-- Work to complete --
Report every line below that carries the word "shown".

------ Provided information

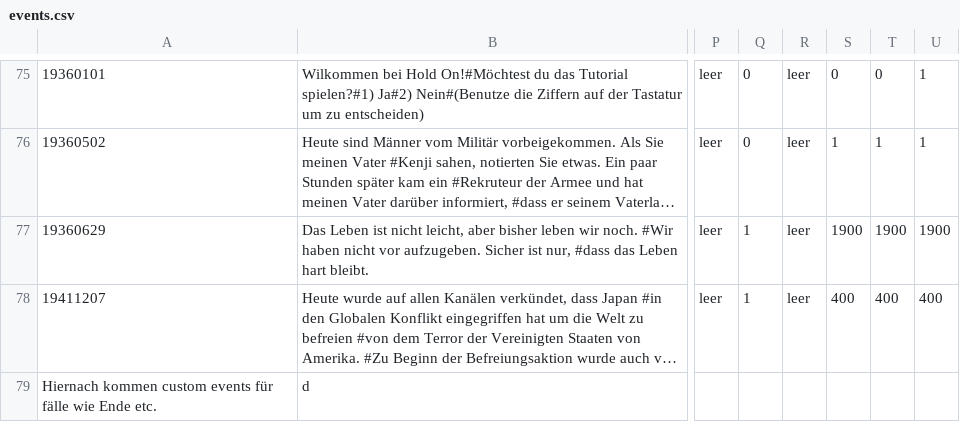
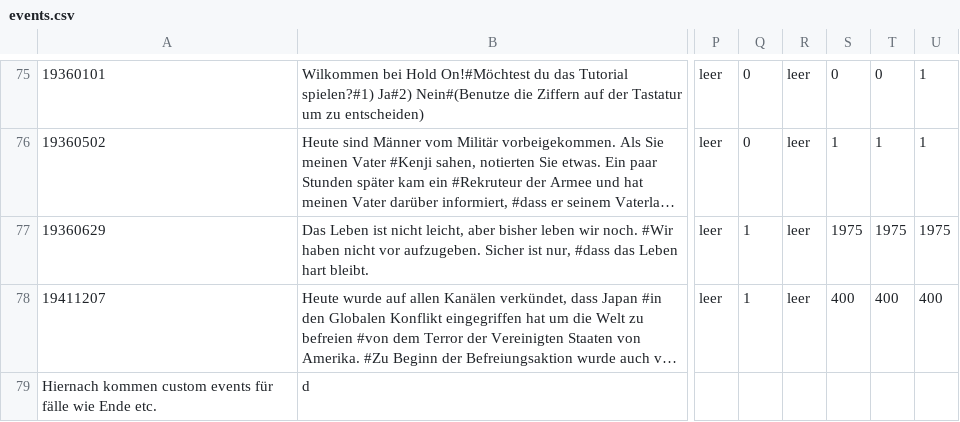
Before and after one commit to ABI-2024/Scrum-Team-8-SFML-Game, a CSV file: 01. Eingerichtet/ressources/events.csv, drawn as a sheet; only a part is shown, gaps mark what is left out; long unchanged cells end in …; the diff names each change by its address in the sheet, - before the commit and + after, or states it on an @@ line.

```diff
--- a/01. Eingerichtet/ressources/events.csv
+++ b/01. Eingerichtet/ressources/events.csv
-S77: 1900
+S77: 1975
-T77: 1900
+T77: 1975
-U77: 1900
+U77: 1975
```
Also changed, not shown: 4 other files.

------------

-- Expected answer --
Before and after one commit to ABI-2024/Scrum-Team-8-SFML-Game, a CSV file: 01. Eingerichtet/ressources/events.csv, drawn as a sheet; only a part is shown, gaps mark what is left out; long unchanged cells end in …; the diff names each change by its address in the sheet, - before the commit and + after, or states it on an @@ line.
Also changed, not shown: 4 other files.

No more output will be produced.